Directions :: Every record must be retyped exactly as it reads.

Data in this exercise ::
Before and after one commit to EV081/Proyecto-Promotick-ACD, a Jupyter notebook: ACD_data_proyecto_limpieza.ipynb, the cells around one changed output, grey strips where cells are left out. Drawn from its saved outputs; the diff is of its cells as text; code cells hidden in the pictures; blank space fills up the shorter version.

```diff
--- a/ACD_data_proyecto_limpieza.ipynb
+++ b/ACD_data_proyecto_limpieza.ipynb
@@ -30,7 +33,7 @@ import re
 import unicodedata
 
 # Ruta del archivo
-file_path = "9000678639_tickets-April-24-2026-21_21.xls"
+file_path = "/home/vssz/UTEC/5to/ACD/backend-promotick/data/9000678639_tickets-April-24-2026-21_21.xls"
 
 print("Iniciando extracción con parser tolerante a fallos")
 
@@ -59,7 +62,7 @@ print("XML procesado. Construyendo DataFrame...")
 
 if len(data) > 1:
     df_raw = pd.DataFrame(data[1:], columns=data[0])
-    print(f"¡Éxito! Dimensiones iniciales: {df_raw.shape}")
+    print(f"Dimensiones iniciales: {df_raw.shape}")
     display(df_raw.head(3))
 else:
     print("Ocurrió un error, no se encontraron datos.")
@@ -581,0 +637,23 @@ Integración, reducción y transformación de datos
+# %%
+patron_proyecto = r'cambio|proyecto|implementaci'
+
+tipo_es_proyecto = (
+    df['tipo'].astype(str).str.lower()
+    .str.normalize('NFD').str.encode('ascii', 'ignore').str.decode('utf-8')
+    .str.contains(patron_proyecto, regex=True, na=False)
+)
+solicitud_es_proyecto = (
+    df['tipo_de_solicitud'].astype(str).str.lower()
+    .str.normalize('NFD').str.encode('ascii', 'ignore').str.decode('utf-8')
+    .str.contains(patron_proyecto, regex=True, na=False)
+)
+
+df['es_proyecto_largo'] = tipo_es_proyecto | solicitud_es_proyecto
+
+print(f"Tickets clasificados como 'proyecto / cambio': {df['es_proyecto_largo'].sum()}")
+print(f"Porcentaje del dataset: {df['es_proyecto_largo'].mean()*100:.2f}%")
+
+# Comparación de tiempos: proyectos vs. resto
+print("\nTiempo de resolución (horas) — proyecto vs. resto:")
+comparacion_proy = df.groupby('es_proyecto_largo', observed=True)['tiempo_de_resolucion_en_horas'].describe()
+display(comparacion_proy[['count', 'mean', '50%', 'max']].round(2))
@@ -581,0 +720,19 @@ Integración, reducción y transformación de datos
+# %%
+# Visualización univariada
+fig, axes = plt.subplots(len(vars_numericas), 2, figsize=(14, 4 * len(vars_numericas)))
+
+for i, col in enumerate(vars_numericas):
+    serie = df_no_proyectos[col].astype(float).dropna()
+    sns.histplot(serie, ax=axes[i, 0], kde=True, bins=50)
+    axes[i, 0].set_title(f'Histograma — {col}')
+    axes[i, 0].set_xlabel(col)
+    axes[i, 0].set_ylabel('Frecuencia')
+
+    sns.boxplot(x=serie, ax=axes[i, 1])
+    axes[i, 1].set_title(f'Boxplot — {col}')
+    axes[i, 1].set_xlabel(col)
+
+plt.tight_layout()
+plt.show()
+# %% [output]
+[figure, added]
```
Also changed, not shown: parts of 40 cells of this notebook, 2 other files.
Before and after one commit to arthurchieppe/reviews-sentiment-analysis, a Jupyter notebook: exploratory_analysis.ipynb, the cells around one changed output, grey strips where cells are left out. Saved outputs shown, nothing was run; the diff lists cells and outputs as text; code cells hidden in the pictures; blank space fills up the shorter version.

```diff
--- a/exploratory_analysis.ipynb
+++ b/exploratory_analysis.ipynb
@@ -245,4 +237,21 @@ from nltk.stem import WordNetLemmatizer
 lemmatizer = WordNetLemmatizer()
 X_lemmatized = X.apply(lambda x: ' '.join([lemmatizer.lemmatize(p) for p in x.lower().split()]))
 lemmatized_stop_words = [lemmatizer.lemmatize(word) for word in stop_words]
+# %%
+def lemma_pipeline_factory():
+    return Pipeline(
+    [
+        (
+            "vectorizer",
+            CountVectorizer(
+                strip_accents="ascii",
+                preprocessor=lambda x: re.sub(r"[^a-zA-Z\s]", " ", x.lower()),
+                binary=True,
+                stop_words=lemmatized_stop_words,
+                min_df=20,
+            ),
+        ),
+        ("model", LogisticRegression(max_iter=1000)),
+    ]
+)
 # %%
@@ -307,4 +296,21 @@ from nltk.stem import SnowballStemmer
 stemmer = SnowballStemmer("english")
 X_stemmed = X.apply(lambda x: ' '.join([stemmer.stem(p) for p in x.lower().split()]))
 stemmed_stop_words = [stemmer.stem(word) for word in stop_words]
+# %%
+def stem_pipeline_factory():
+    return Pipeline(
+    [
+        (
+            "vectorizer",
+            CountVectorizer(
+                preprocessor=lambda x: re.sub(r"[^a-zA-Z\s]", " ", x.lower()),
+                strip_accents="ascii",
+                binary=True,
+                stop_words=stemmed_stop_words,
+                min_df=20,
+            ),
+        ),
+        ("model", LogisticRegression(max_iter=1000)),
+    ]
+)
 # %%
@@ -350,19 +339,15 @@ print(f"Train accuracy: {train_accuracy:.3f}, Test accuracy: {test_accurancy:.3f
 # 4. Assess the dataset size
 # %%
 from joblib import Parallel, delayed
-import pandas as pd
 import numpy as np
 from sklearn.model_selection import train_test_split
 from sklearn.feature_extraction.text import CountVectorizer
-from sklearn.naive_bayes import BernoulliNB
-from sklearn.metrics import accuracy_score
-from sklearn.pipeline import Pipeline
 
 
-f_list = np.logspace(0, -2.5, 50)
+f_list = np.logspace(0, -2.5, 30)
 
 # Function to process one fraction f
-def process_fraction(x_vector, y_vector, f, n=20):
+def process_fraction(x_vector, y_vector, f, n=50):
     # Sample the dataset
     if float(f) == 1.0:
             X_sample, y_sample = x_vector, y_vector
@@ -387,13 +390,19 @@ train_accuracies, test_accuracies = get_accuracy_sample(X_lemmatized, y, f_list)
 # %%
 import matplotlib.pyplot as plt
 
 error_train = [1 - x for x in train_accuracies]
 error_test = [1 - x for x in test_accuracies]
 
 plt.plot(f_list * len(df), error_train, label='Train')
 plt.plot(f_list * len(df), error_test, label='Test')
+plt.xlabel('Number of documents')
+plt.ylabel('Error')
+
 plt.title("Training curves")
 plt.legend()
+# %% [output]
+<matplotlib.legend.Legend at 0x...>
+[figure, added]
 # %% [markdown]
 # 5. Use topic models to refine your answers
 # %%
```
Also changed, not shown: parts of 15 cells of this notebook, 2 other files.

Reply ::
Before and after one commit to EV081/Proyecto-Promotick-ACD, a Jupyter notebook: ACD_data_proyecto_limpieza.ipynb, the cells around one changed output, grey strips where cells are left out. Drawn from its saved outputs; the diff is of its cells as text; code cells hidden in the pictures; blank space fills up the shorter version.

```diff
--- a/ACD_data_proyecto_limpieza.ipynb
+++ b/ACD_data_proyecto_limpieza.ipynb
@@ -30,7 +33,7 @@ import re
 import unicodedata
 
 # Ruta del archivo
-file_path = "9000678639_tickets-April-24-2026-21_21.xls"
+file_path = "/home/vssz/UTEC/5to/ACD/backend-promotick/data/9000678639_tickets-April-24-2026-21_21.xls"
 
 print("Iniciando extracción con parser tolerante a fallos")
 
@@ -59,7 +62,7 @@ print("XML procesado. Construyendo DataFrame...")
 
 if len(data) > 1:
     df_raw = pd.DataFrame(data[1:], columns=data[0])
-    print(f"¡Éxito! Dimensiones iniciales: {df_raw.shape}")
+    print(f"Dimensiones iniciales: {df_raw.shape}")
     display(df_raw.head(3))
 else:
     print("Ocurrió un error, no se encontraron datos.")
@@ -581,0 +637,23 @@ Integración, reducción y transformación de datos
+# %%
+patron_proyecto = r'cambio|proyecto|implementaci'
+
+tipo_es_proyecto = (
+    df['tipo'].astype(str).str.lower()
+    .str.normalize('NFD').str.encode('ascii', 'ignore').str.decode('utf-8')
+    .str.contains(patron_proyecto, regex=True, na=False)
+)
+solicitud_es_proyecto = (
+    df['tipo_de_solicitud'].astype(str).str.lower()
+    .str.normalize('NFD').str.encode('ascii', 'ignore').str.decode('utf-8')
+    .str.contains(patron_proyecto, regex=True, na=False)
+)
+
+df['es_proyecto_largo'] = tipo_es_proyecto | solicitud_es_proyecto
+
+print(f"Tickets clasificados como 'proyecto / cambio': {df['es_proyecto_largo'].sum()}")
+print(f"Porcentaje del dataset: {df['es_proyecto_largo'].mean()*100:.2f}%")
+
+# Comparación de tiempos: proyectos vs. resto
+print("\nTiempo de resolución (horas) — proyecto vs. resto:")
+comparacion_proy = df.groupby('es_proyecto_largo', observed=True)['tiempo_de_resolucion_en_horas'].describe()
+display(comparacion_proy[['count', 'mean', '50%', 'max']].round(2))
@@ -581,0 +720,19 @@ Integración, reducción y transformación de datos
+# %%
+# Visualización univariada
+fig, axes = plt.subplots(len(vars_numericas), 2, figsize=(14, 4 * len(vars_numericas)))
+
+for i, col in enumerate(vars_numericas):
+    serie = df_no_proyectos[col].astype(float).dropna()
+    sns.histplot(serie, ax=axes[i, 0], kde=True, bins=50)
+    axes[i, 0].set_title(f'Histograma — {col}')
+    axes[i, 0].set_xlabel(col)
+    axes[i, 0].set_ylabel('Frecuencia')
+
+    sns.boxplot(x=serie, ax=axes[i, 1])
+    axes[i, 1].set_title(f'Boxplot — {col}')
+    axes[i, 1].set_xlabel(col)
+
+plt.tight_layout()
+plt.show()
+# %% [output]
+[figure, added]
```
Also changed, not shown: parts of 40 cells of this notebook, 2 other files.
Before and after one commit to arthurchieppe/reviews-sentiment-analysis, a Jupyter notebook: exploratory_analysis.ipynb, the cells around one changed output, grey strips where cells are left out. Saved outputs shown, nothing was run; the diff lists cells and outputs as text; code cells hidden in the pictures; blank space fills up the shorter version.

```diff
--- a/exploratory_analysis.ipynb
+++ b/exploratory_analysis.ipynb
@@ -245,4 +237,21 @@ from nltk.stem import WordNetLemmatizer
 lemmatizer = WordNetLemmatizer()
 X_lemmatized = X.apply(lambda x: ' '.join([lemmatizer.lemmatize(p) for p in x.lower().split()]))
 lemmatized_stop_words = [lemmatizer.lemmatize(word) for word in stop_words]
+# %%
+def lemma_pipeline_factory():
+    return Pipeline(
+    [
+        (
+            "vectorizer",
+            CountVectorizer(
+                strip_accents="ascii",
+                preprocessor=lambda x: re.sub(r"[^a-zA-Z\s]", " ", x.lower()),
+                binary=True,
+                stop_words=lemmatized_stop_words,
+                min_df=20,
+            ),
+        ),
+        ("model", LogisticRegression(max_iter=1000)),
+    ]
+)
 # %%
@@ -307,4 +296,21 @@ from nltk.stem import SnowballStemmer
 stemmer = SnowballStemmer("english")
 X_stemmed = X.apply(lambda x: ' '.join([stemmer.stem(p) for p in x.lower().split()]))
 stemmed_stop_words = [stemmer.stem(word) for word in stop_words]
+# %%
+def stem_pipeline_factory():
+    return Pipeline(
+    [
+        (
+            "vectorizer",
+            CountVectorizer(
+                preprocessor=lambda x: re.sub(r"[^a-zA-Z\s]", " ", x.lower()),
+                strip_accents="ascii",
+                binary=True,
+                stop_words=stemmed_stop_words,
+                min_df=20,
+            ),
+        ),
+        ("model", LogisticRegression(max_iter=1000)),
+    ]
+)
 # %%
@@ -350,19 +339,15 @@ print(f"Train accuracy: {train_accuracy:.3f}, Test accuracy: {test_accurancy:.3f
 # 4. Assess the dataset size
 # %%
 from joblib import Parallel, delayed
-import pandas as pd
 import numpy as np
 from sklearn.model_selection import train_test_split
 from sklearn.feature_extraction.text import CountVectorizer
-from sklearn.naive_bayes import BernoulliNB
-from sklearn.metrics import accuracy_score
-from sklearn.pipeline import Pipeline
 
 
-f_list = np.logspace(0, -2.5, 50)
+f_list = np.logspace(0, -2.5, 30)
 
 # Function to process one fraction f
-def process_fraction(x_vector, y_vector, f, n=20):
+def process_fraction(x_vector, y_vector, f, n=50):
     # Sample the dataset
     if float(f) == 1.0:
             X_sample, y_sample = x_vector, y_vector
@@ -387,13 +390,19 @@ train_accuracies, test_accuracies = get_accuracy_sample(X_lemmatized, y, f_list)
 # %%
 import matplotlib.pyplot as plt
 
 error_train = [1 - x for x in train_accuracies]
 error_test = [1 - x for x in test_accuracies]
 
 plt.plot(f_list * len(df), error_train, label='Train')
 plt.plot(f_list * len(df), error_test, label='Test')
+plt.xlabel('Number of documents')
+plt.ylabel('Error')
+
 plt.title("Training curves")
 plt.legend()
+# %% [output]
+<matplotlib.legend.Legend at 0x...>
+[figure, added]
 # %% [markdown]
 # 5. Use topic models to refine your answers
 # %%
```
Also changed, not shown: parts of 15 cells of this notebook, 2 other files.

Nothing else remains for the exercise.